▸ **WORK ITEM**
The lines to copy are those with "GOOD" in them. Pull each one from the entries below.

______

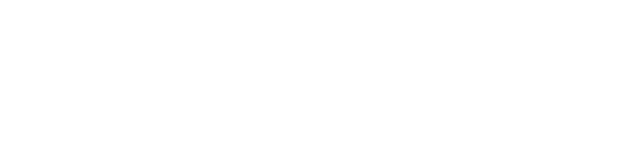
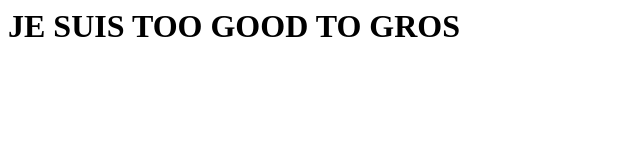
Before and after one commit to MatteoDvid/literate-octo-adventure, a plain HTML site: page index.html in a window 1280 px wide. Shown: the whole page, without its empty margins (0-640 px from the left). Drawn offline with Linux system fonts and the light colour scheme.

Commit message:
TOO GOOD TO GROS

```diff
--- a/index.html
+++ b/index.html
@@ -8,7 +8,7 @@
     </head>
 
     <body>
-
+        <h1>JE SUIS TOO GOOD TO GROS</h1>
 
 
 
```
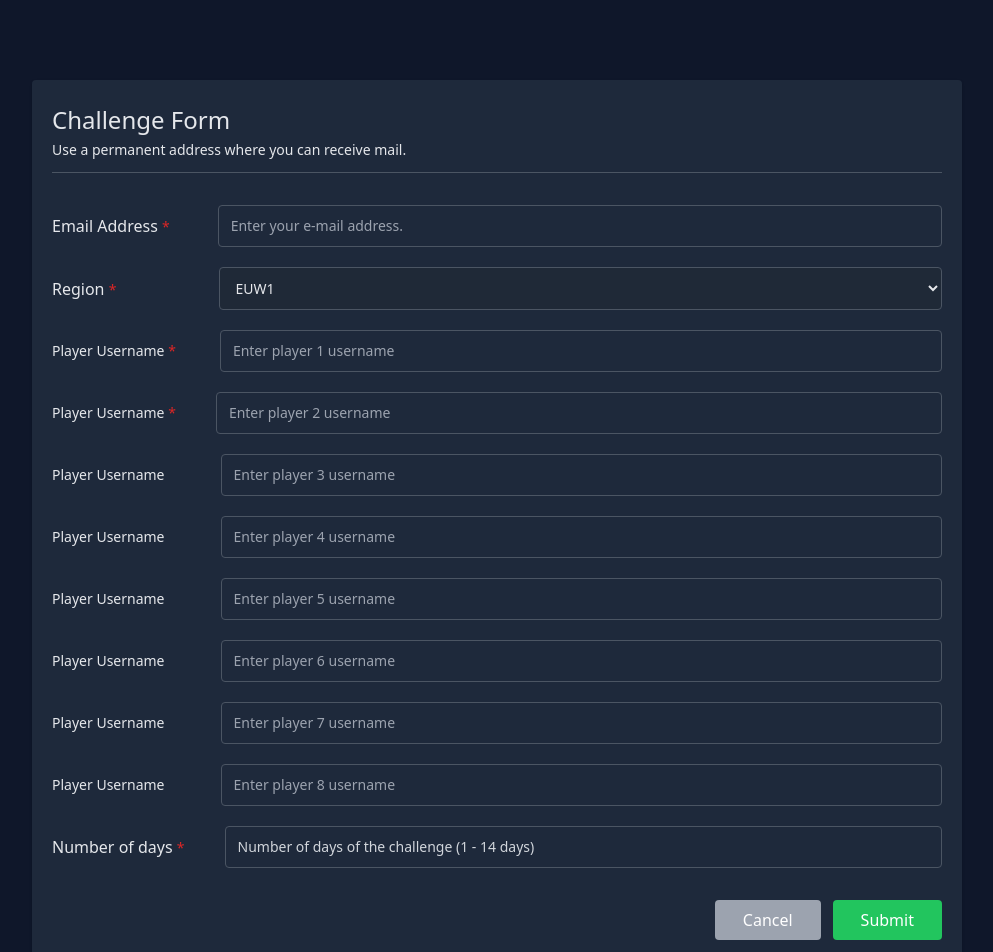
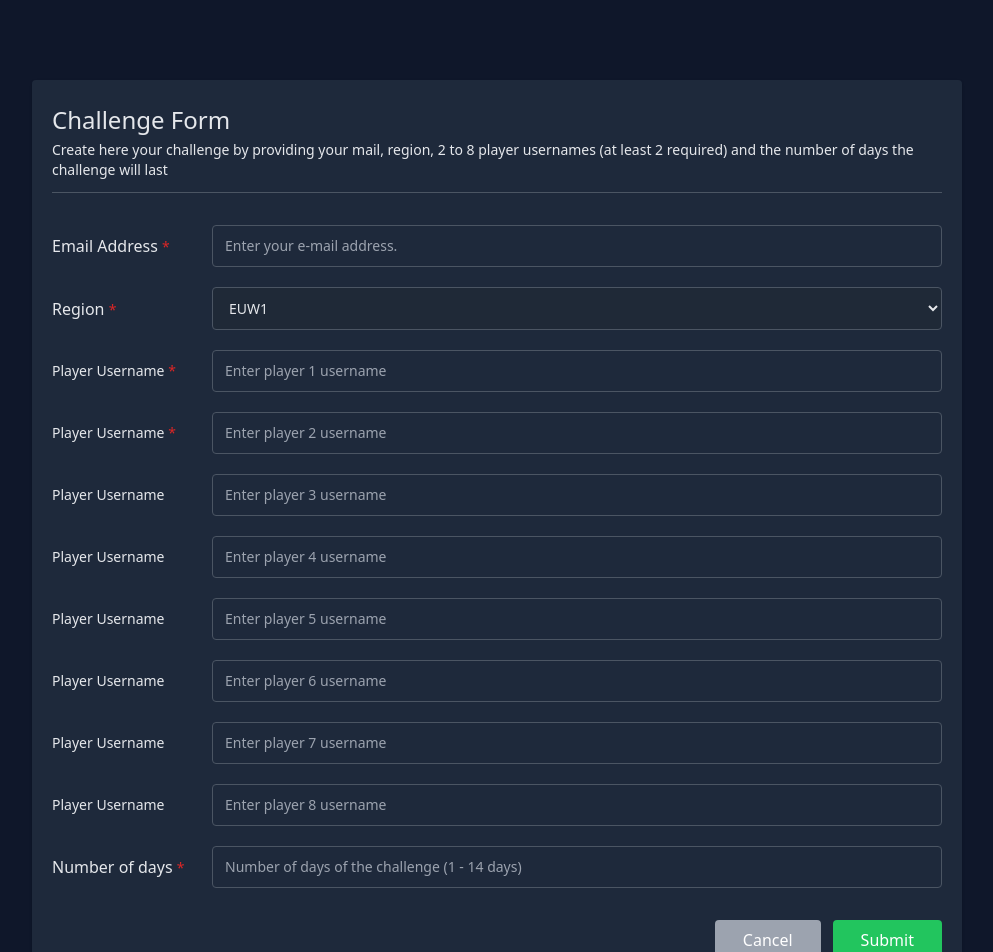
Before and after one commit to B-Mahdj/LoLRush_Front, a Nuxt app: page /create-challenge in a window 1280 px wide. Shown: the top 952 px of the page, without its empty margins (143-1136 px from the left). Built offline with nearby package versions, Linux system fonts and the light colour scheme.

Commit message:
Modify Challange Create Page and Result Page

```diff
--- a/pages/create-challenge/index.vue
+++ b/pages/create-challenge/index.vue
@@ -156,7 +156,7 @@ const copyCode = function (e: { target: { innerHTML: string; }; }) {
         <div class="sm:w-full md:w-full lg:w-full xl:w-3/4 max-sm:mx-4 p-5 bg-[#1E293B] rounded shadow">
           <div class="border-b border-gray-600">
             <p class="text-2xl py-1 text-gray-200">Challenge Form</p>
-            <p class="font-normal text-sm pb-3 text-gray-200">Use a permanent address where you can receive mail.</p>
+            <p class="font-normal text-sm pb-3 text-gray-200">Create here your challenge by providing your mail, region, 2 to 8 player usernames (at least 2 required) and the number of days the challenge will last</p>
           </div>
           <form @submit.prevent="handleSubmit" class="space-y-5 mt-8  text-gray-200" style="z-index: 999;">
             <div v-if="errorMessage"
@@ -164,8 +164,8 @@ const copyCode = function (e: { target: { innerHTML: string; }; }) {
               <p class="text-sm text-red-700">{{ errorMessage }}</p>
 
             </div>
-            <div class="max-sm:block  sm:block md:flex lg:flex gap-12 items-center">
-              <label for="email" class="font-normal">Email Address
+            <div class="max-sm:block  sm:block md:flex lg:flex items-center">
+              <label for="email" class="font-normal w-40">Email Address
                 <RequiredField/>
               </label>
               <div class="flex-1">
@@ -183,9 +183,9 @@ const copyCode = function (e: { target: { innerHTML: string; }; }) {
                       class="text-sm text-red-600 font-light">{{ error.$message }}</span>
               </div>
             </div>
-            <div class="max-sm:block sm:block md:flex lg:flex gap-12 items-center">
+            <div class="max-sm:block sm:block md:flex lg:flex items-center">
               <label
-                  class="font-normal"
+                  class="font-normal w-40"
                   for="region">Region
                 <RequiredField/>&nbsp;&nbsp;&nbsp;&nbsp;&nbsp;&nbsp;&nbsp;&nbsp;&nbsp;&nbsp;&nbsp;&nbsp;&nbsp;</label>
               <div class="flex-1">
@@ -202,8 +202,8 @@ const copyCode = function (e: { target: { innerHTML: string; }; }) {
               </div>
             </div>
             <!-- Player-->
-            <div class="max-sm:block  sm:block md:flex lg:flex items-center gap-11">
-              <label for="player_1" class="text-sm font-normal">Player Username
+            <div class="max-sm:block  sm:block md:flex lg:flex items-center">
+              <label for="player_1" class="text-sm font-normal w-40">Player Username
                 <RequiredField/>
               </label>
               <div class="flex-1">
@@ -227,8 +227,8 @@ const copyCode = function (e: { target: { innerHTML: string; }; }) {
             </div>
             <!-- / Player-->
             <!-- Player-->
-            <div class="max-sm:block sm:block md:flex lg:flex items-center gap-10">
-              <label for="player_2" class="text-sm font-normal">Player Username
+            <div class="max-sm:block sm:block md:flex lg:flex items-center">
+              <label for="player_2" class="text-sm font-normal w-40">Player Username
                 <RequiredField/>
               </label>
               <div class="flex-1">
@@ -247,8 +247,8 @@ const copyCode = function (e: { target: { innerHTML: string; }; }) {
             </div>
             <!-- / Player-->
             <!-- Player-->
-            <div class="max-sm:block sm:block md:flex lg:flex items-center gap-14">
-              <label for="player_3" class="text-sm font-normal">Player Username
+            <div class="max-sm:block sm:block md:flex lg:flex items-center">
+              <label for="player_3" class="text-sm font-normal w-40">Player Username
               </label>
               <div class="flex-1">
                 <input id="player_3" name="player_3" v-model="formData.player_3" placeholder="Enter player 3 username"
@@ -260,8 +260,8 @@ const copyCode = function (e: { target: { innerHTML: string; }; }) {
             </div>
             <!-- / Player-->
             <!-- Player-->
-            <div class="max-sm:block sm:block md:flex lg:flex items-center gap-14">
-              <label for="player_4" class="text-sm font-normal">Player Username</label>
+            <div class="max-sm:block sm:block md:flex lg:flex items-center">
+              <label for="player_4" class="text-sm font-normal w-40">Player Username</label>
               <div class="flex-1">
                 <input id="player_4" name="player_4" v-model="formData.player_4" placeholder="Enter player 4 username"
                        @keyup="checkUniqueValidation"
@@ -272,8 +272,8 @@ const copyCode = function (e: { target: { innerHTML: string; }; }) {
             </div>
             <!-- / Player-->
             <!-- Player-->
-            <div class="max-sm:block sm:block md:flex lg:flex items-center gap-14">
-              <label for="player_5" class="text-sm font-normal">Player Username
+            <div class="max-sm:block sm:block md:flex lg:flex items-center">
+              <label for="player_5" class="text-sm font-normal w-40">Player Username
               </label>
               <div class="flex-1">
                 <input id="player_5" name="player_5" v-model="formData.player_5" placeholder="Enter player 5 username"
@@ -285,8 +285,8 @@ const copyCode = function (e: { target: { innerHTML: string; }; }) {
             </div>
             <!-- / Player-->
             <!-- Player-->
-            <div class="max-sm:block sm:block md:flex lg:flex items-center gap-14">
-              <label for="player_6" class="text-sm font-normal">Player Username
+            <div class="max-sm:block sm:block md:flex lg:flex items-center">
+              <label for="player_6" class="text-sm font-normal w-40">Player Username
               </label>
               <div class="flex-1">
                 <input id="player_6" name="player_6" v-model="formData.player_6" placeholder="Enter player 6 username"
@@ -298,8 +298,8 @@ const copyCode = function (e: { target: { innerHTML: string; }; }) {
             </div>
             <!-- / Player-->
             <!-- Player-->
-            <div class="max-sm:block sm:block md:flex lg:flex items-center gap-14">
-              <label for="player_7" class="text-sm font-normal">Player Username</label>
+            <div class="max-sm:block sm:block md:flex lg:flex items-center">
+              <label for="player_7" class="text-sm font-normal w-40">Player Username</label>
               <div class="flex-1">
                 <input id="player_7" name="player_7" v-model="formData.player_7" placeholder="Enter player 7 username"
                        @keyup="checkUniqueValidation"
@@ -310,8 +310,8 @@ const copyCode = function (e: { target: { innerHTML: string; }; }) {
             </div>
             <!-- / Player-->
             <!-- Player-->
-            <div class="max-sm:block sm:block md:flex lg:flex items-center gap-14">
-              <label for="player_8" class="text-sm font-normal">Player Username</label>
+            <div class="max-sm:block sm:block md:flex lg:flex items-center">
+              <label for="player_8" class="text-sm font-normal w-40">Player Username</label>
               <div class="flex-1">
                 <input id="player_8" name="player_8" v-model="formData.player_8" placeholder="Enter player 8 username"
                        @keyup="checkUniqueValidation"
@@ -321,15 +321,15 @@ const copyCode = function (e: { target: { innerHTML: string; }; }) {
               </div>
             </div>
             <!-- / Player-->
-            <div class="max-sm:block sm:block md:flex lg:flex gap-10 items-center">
-              <label for="number_of_days" class="font-normal">Number of days
+            <div class="max-sm:block sm:block md:flex lg:flex items-center">
+              <label for="number_of_days" class="font-normal w-40">Number of days
                 <RequiredField/>
               </label>
               <div class="flex-1">
                 <input id="number_of_days" type="number" v-model="formData.daysUntilExpiration"
                        @change="v$.daysUntilExpiration.$touch"
                        placeholder="Number of days of the challenge (1 - 14 days)"
-                       class="bg-opacity-20 w-full rounded border text-sm border-gray-600 bg-transparent py-1 px-3 font-normal leading-8 outline-none transition-colors duration-200 ease-in-out placeholder:text-gray-300 focus:border-blue-500 focus:bg-transparent focus:ring-2 ring-transparent focus:ring-transparent"
+                       class="bg-opacity-20 w-full rounded border text-sm border-gray-600 bg-transparent py-1 px-3 font-normal leading-8 outline-none transition-colors duration-200 ease-in-out placeholder:text-gray-400 focus:border-blue-500 focus:bg-transparent focus:ring-2 ring-transparent focus:ring-transparent"
                        :class="{
             'border-red-500 focus:border-red-500': v$.daysUntilExpiration.$error, 'border-[#42d392] ': !v$.daysUntilExpiration.$invalid}"
                        label="Player 1"/>
```
Also changed, not shown: pages/result.vue (+6 -5 lines).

______

▸ **RESPONSE**
TOO GOOD TO GROS
+        <h1>JE SUIS TOO GOOD TO GROS</h1>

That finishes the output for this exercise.